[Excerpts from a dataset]
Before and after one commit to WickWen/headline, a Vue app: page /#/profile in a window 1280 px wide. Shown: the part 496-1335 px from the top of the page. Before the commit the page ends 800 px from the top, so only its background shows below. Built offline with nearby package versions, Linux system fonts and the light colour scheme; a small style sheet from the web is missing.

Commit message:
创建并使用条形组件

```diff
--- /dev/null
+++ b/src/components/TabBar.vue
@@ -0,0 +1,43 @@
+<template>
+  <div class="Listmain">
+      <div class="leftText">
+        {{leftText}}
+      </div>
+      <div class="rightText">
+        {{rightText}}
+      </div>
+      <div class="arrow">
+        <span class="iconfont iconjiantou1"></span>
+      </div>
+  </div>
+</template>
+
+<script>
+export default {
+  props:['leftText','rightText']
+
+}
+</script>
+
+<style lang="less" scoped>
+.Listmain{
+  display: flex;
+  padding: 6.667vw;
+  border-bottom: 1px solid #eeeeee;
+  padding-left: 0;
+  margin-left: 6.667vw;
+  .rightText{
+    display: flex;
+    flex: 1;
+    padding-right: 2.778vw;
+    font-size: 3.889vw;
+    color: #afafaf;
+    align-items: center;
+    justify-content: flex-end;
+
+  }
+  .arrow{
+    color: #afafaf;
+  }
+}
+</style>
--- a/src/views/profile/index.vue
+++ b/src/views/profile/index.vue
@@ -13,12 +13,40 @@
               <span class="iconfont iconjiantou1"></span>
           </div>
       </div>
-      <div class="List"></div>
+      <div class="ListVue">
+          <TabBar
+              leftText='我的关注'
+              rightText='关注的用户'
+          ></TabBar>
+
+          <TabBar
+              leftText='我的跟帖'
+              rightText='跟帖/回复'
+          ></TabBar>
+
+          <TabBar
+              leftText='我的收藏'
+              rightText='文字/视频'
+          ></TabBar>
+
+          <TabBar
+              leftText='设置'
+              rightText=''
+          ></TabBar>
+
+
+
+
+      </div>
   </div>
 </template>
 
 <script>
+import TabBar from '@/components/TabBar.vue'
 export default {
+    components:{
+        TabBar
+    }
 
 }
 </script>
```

(PROMPT):
From the data above, copy each line that holds "flex".

(WRITTEN RESPONSE):
+  display: flex;
+    display: flex;
+    flex: 1;
+    justify-content: flex-end;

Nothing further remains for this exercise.